Glenn Pearsall’s first book, Echoes in These Mountains: Historic Sites and Stories Disappearing in Johnsburg, an Adirondack Community (Pyramid Publishing, 2008), was well received for including the first documentary evidence that famed Civil War photographer Mathew Brady was indeed born in Johnsburg. Now Pearsall has brought forth When Men and Mountains Meet (Pyramid Publishing, 2008), subtitled “Stories of Hope and Despair in the Adirondack Wilderness after the American Revolution.” “The story of the Adirondacks is more than the history of great camps, guide boats and environmental protectionism. It is, ultimately, the story of a people and their relationship to the >>More


November, 2013

Celebrating An Adirondack Veterans Day


Sadly, Veterans Day doesn’t seem to get the press that Halloween does. Yes, I realize it doesn’t come with candy or ring the doorbell dressed up like a ninja. Instead it quietly rolls around each November 11th. Celebrated first as Armistice Day to commemorate the November 11, 1918 truce ending World War I, the name was changed in 1954 after World War II and the Korean War to honor all American veterans of wars.  So besides the individual town celebrations to remember those veterans that made the ultimate sacrifice and gave their lives as well as those that continue to >>More


November, 2013

Dave Gibson: Vote Yes on Prop 4


Perhaps I first heard of the Township 40 disputed land titles during the Adirondack Park Centennial year, 1992. It was probably that fall during a Raquette Lake cruise on the WW Durant with Capt. Dean Pohl. I recalled the issues when canoeing on the lake later that decade. My friend Dan and I paddled Raquette Lake, took the Marion River Carry en route through the Eckford Chain of Lakes. I was back paddling on Raquette Lake through some high winds and waves when our mentor Paul Schaefer died in July, 1996. I felt terribly that I was not with Paul >>More


October, 2013

New York’s Anti-Mask Law And Civil Unrest


The approach of Halloween together with recent news that the last scheduled criminal case stemming from the arrests of hundreds of Occupy Wall Street protestors had been dismissed, has swung the spotlight of history back on New York’s anti-mask law. It was one of the first tools used by New York City police to break up the Occupy Wall Street protest when it began in September, two years ago. Within days of donning Guy Fawkes masks, demonstrators were charged by police for violating the anti-mask law, section 240.35(4) of the New York Penal Law. Its origins go back to a >>More
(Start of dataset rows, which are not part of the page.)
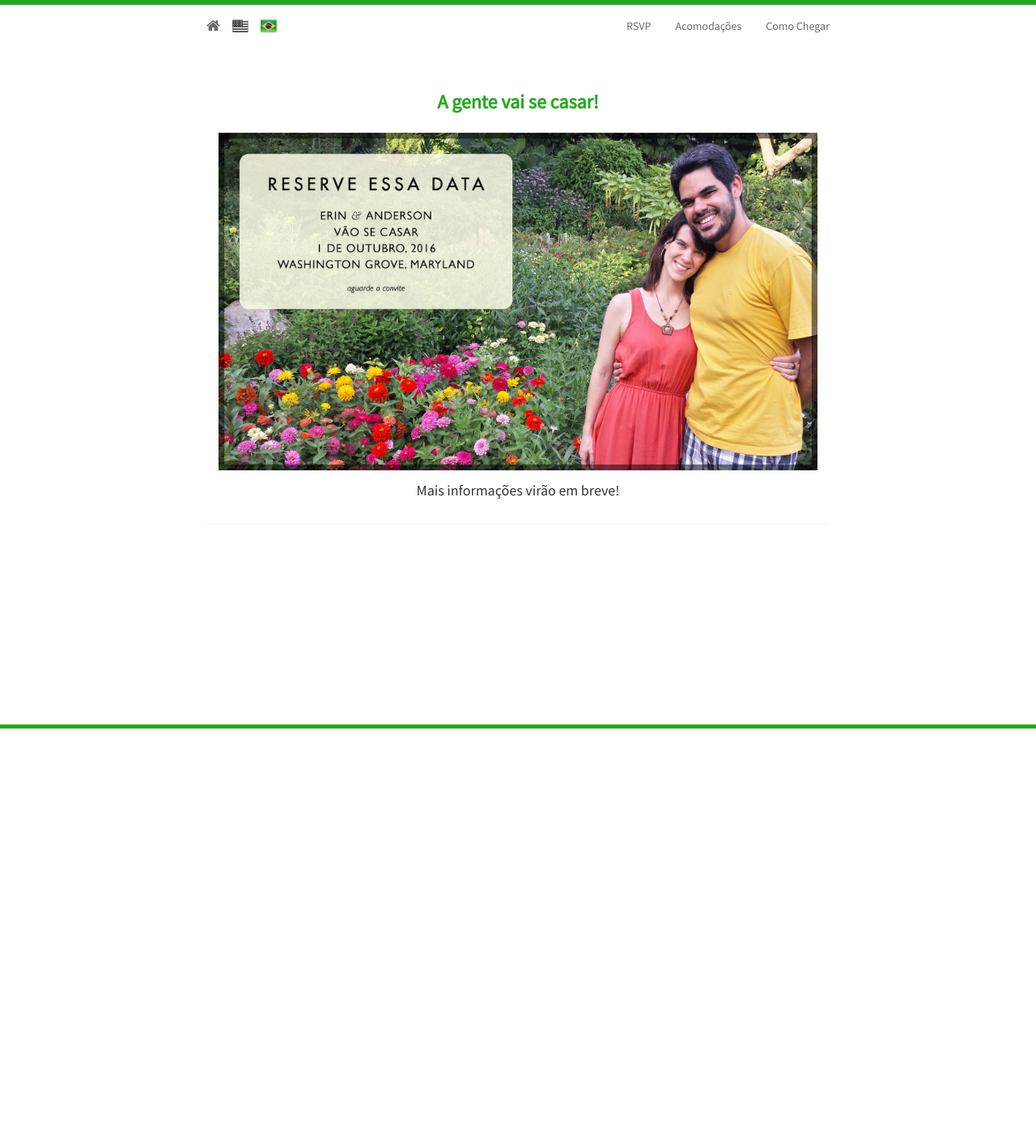
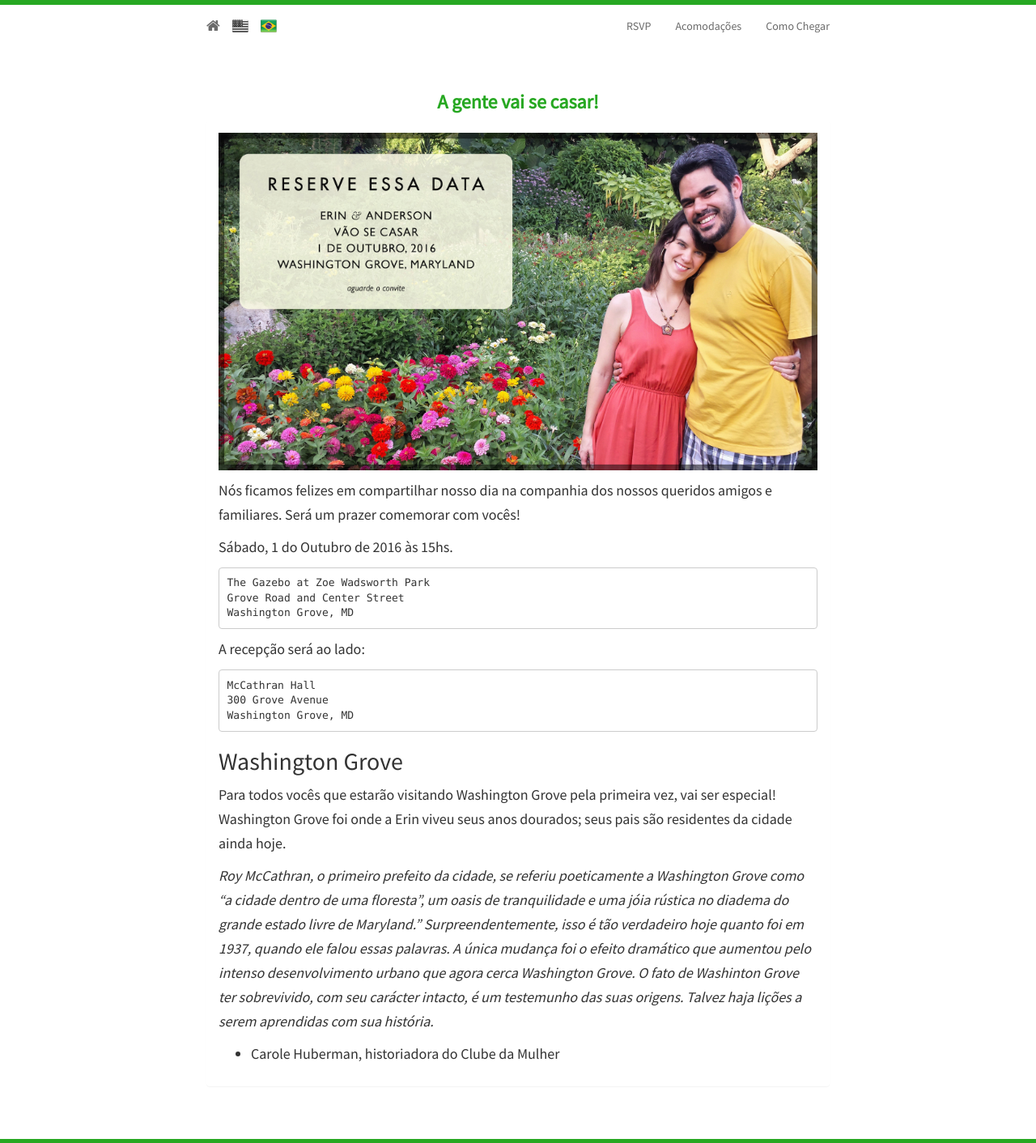
Before and after one commit to andersonvom/wedding-site, a Jekyll site: the page built from _posts/pt/0000-01-01-bem-vindo.md, in a window 1280 px wide. Shown: the whole page at 81% size. Built offline with Jekyll 4.4.1, drawn with Linux system fonts in a browser that asks for light colours; nearby versions of some CDN libraries; before the commit the page ends 900 px from its top, so only the background shows below that.

Commit message:
Update homepage with WG text

```diff
--- a/_posts/pt/0000-01-01-bem-vindo.md
+++ b/_posts/pt/0000-01-01-bem-vindo.md
@@ -8,6 +8,35 @@ categories: pt
      width="100%"
      alt="A gente vai se casar!">
 
-<p class='text-center' markdown='1'>
-Mais informações virão em breve!
-</p>
+Nós ficamos felizes em compartilhar nosso dia na companhia dos nossos
+queridos amigos e familiares. Será um prazer comemorar com vocês!
+
+Sábado, 1 do Outubro de 2016 às 15hs.
+
+    The Gazebo at Zoe Wadsworth Park
+    Grove Road and Center Street
+    Washington Grove, MD
+
+A recepção será ao lado:
+
+    McCathran Hall
+    300 Grove Avenue
+    Washington Grove, MD
+
+
+## Washington Grove
+
+Para todos vocês que estarão visitando Washington Grove pela primeira
+vez, vai ser especial! Washington Grove foi onde a Erin viveu seus anos
+dourados; seus pais são residentes da cidade ainda hoje.
+
+_Roy McCathran, o primeiro prefeito da cidade, se referiu poeticamente a
+Washington Grove como "a cidade dentro de uma floresta", um oasis de
+tranquilidade e uma jóia rústica no diadema do grande estado livre de
+Maryland." Surpreendentemente, isso é tão verdadeiro hoje quanto foi em
+1937, quando ele falou essas palavras. A única mudança foi o efeito
+dramático que aumentou pelo intenso desenvolvimento urbano que agora
+cerca Washington Grove. O fato de Washinton Grove ter sobrevivido, com
+seu carácter intacto, é um testemunho das suas origens. Talvez haja
+lições a serem aprendidas com sua história._
+- Carole Huberman, historiadora do Clube da Mulher
```
Also changed, not shown: _posts/en/0000-01-01-welcome.md (+31 -3 lines).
October, 2013

The Story of Two Graves: Nat Foster and Peter Waters


In January 2010, the Weekly Adirondack reported that the St. Regis Mohawk nation agreed to be a “consulting party” for the East Side Pumping Station project, a station to be built along the Moose River behind the American Legion building in Old Forge. The tribe was contacted because a member was buried in the proximity, on the opposite side of the river, about one hundred eighty years earlier. That person, Peter Waters (a.k.a. Drid), was shot fatally by Nathaniel Foster, Jr. on September 17, 1833 at a location known alternately as Murderer’s Point or Indian Point, where the channel from >>More